### Exercise
Without the pictures, give every record again exactly.

### Dataset excerpts
****
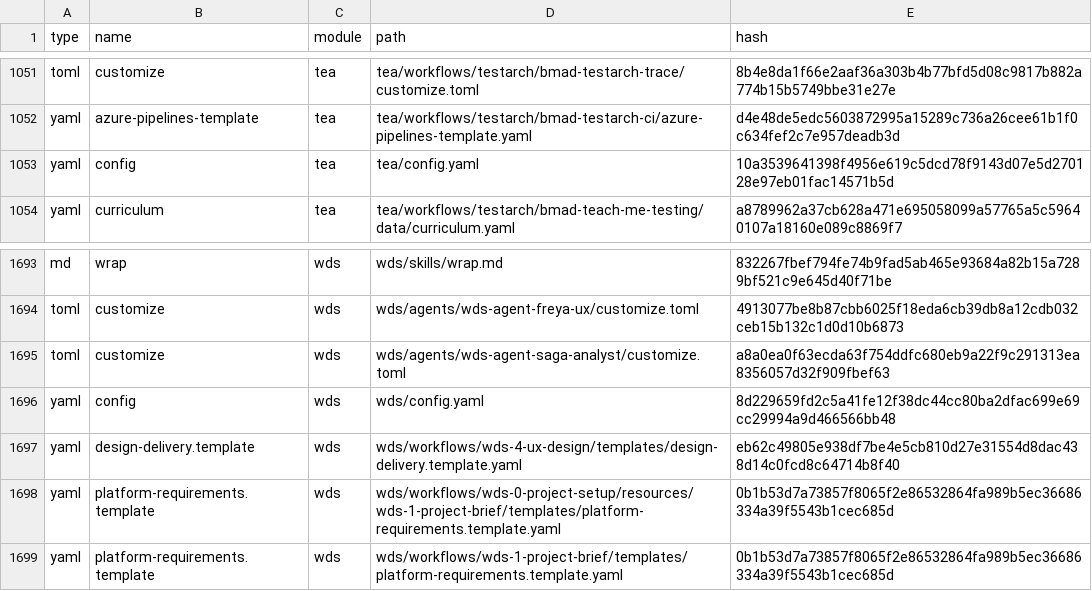
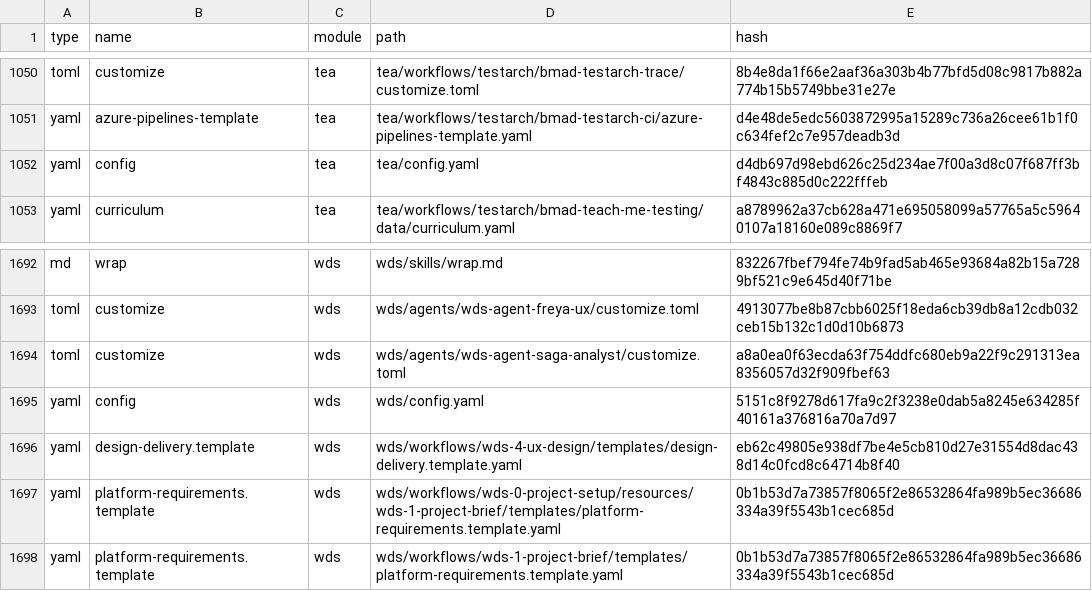
Before and after one commit to masteroleg/gm, a CSV file: _bmad/_config/files-manifest.csv, drawn as a sheet; only a part is shown, gaps mark what is left out; the diff covers the shown part only.

```diff
--- a/_bmad/_config/files-manifest.csv
+++ b/_bmad/_config/files-manifest.csv
@@ -1052,3 +1051,3 @@ type,name,module,path,hash
 "yaml","azure-pipelines-template","tea","tea/workflows/testarch/bmad-testarch-ci/azure-pipelines-template.yaml","d4e48de5edc5603872995a15289c736a26cee61b1f0c634fef2c7e957deadb3d"
-"yaml","config","tea","tea/config.yaml","10a3539641398f4956e619c5dcd78f9143d07e5d270128e97eb01fac14571b5d"
+"yaml","config","tea","tea/config.yaml","d4db697d98ebd626c25d234ae7f00a3d8c07f687ff3bf4843c885d0c222fffeb"
 "yaml","curriculum","tea","tea/workflows/testarch/bmad-teach-me-testing/data/curriculum.yaml","a8789962a37cb628a471e695058099a57765a5c59640107a18160e089c8869f7"
@@ -1695,3 +1694,3 @@ type,name,module,path,hash
 "toml","customize","wds","wds/agents/wds-agent-saga-analyst/customize.toml","a8a0ea0f63ecda63f754ddfc680eb9a22f9c291313ea8356057d32f909fbef63"
-"yaml","config","wds","wds/config.yaml","8d229659fd2c5a41fe12f38dc44cc80ba2dfac699e69cc29994a9d466566bb48"
+"yaml","config","wds","wds/config.yaml","5151c8f9278d617fa9c2f3238e0dab5a8245e634285f40161a376816a70a7d97"
 "yaml","design-delivery.template","wds","wds/workflows/wds-4-ux-design/templates/design-delivery.template.yaml","eb62c49805e938df7be4e5cb810d27e31554d8dac438d14c0fcd8c64714b8f40"
```
Also changed, not shown: 1 removed row and 6 edited cells elsewhere in this file, 8 other files.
****
### Answer for the task
Before and after one commit to masteroleg/gm, a CSV file: _bmad/_config/files-manifest.csv, drawn as a sheet; only a part is shown, gaps mark what is left out; the diff covers the shown part only.

```diff
--- a/_bmad/_config/files-manifest.csv
+++ b/_bmad/_config/files-manifest.csv
@@ -1052,3 +1051,3 @@ type,name,module,path,hash
 "yaml","azure-pipelines-template","tea","tea/workflows/testarch/bmad-testarch-ci/azure-pipelines-template.yaml","d4e48de5edc5603872995a15289c736a26cee61b1f0c634fef2c7e957deadb3d"
-"yaml","config","tea","tea/config.yaml","10a3539641398f4956e619c5dcd78f9143d07e5d270128e97eb01fac14571b5d"
+"yaml","config","tea","tea/config.yaml","d4db697d98ebd626c25d234ae7f00a3d8c07f687ff3bf4843c885d0c222fffeb"
 "yaml","curriculum","tea","tea/workflows/testarch/bmad-teach-me-testing/data/curriculum.yaml","a8789962a37cb628a471e695058099a57765a5c59640107a18160e089c8869f7"
@@ -1695,3 +1694,3 @@ type,name,module,path,hash
 "toml","customize","wds","wds/agents/wds-agent-saga-analyst/customize.toml","a8a0ea0f63ecda63f754ddfc680eb9a22f9c291313ea8356057d32f909fbef63"
-"yaml","config","wds","wds/config.yaml","8d229659fd2c5a41fe12f38dc44cc80ba2dfac699e69cc29994a9d466566bb48"
+"yaml","config","wds","wds/config.yaml","5151c8f9278d617fa9c2f3238e0dab5a8245e634285f40161a376816a70a7d97"
 "yaml","design-delivery.template","wds","wds/workflows/wds-4-ux-design/templates/design-delivery.template.yaml","eb62c49805e938df7be4e5cb810d27e31554d8dac438d14c0fcd8c64714b8f40"
```
Also changed, not shown: 1 removed row and 6 edited cells elsewhere in this file, 8 other files.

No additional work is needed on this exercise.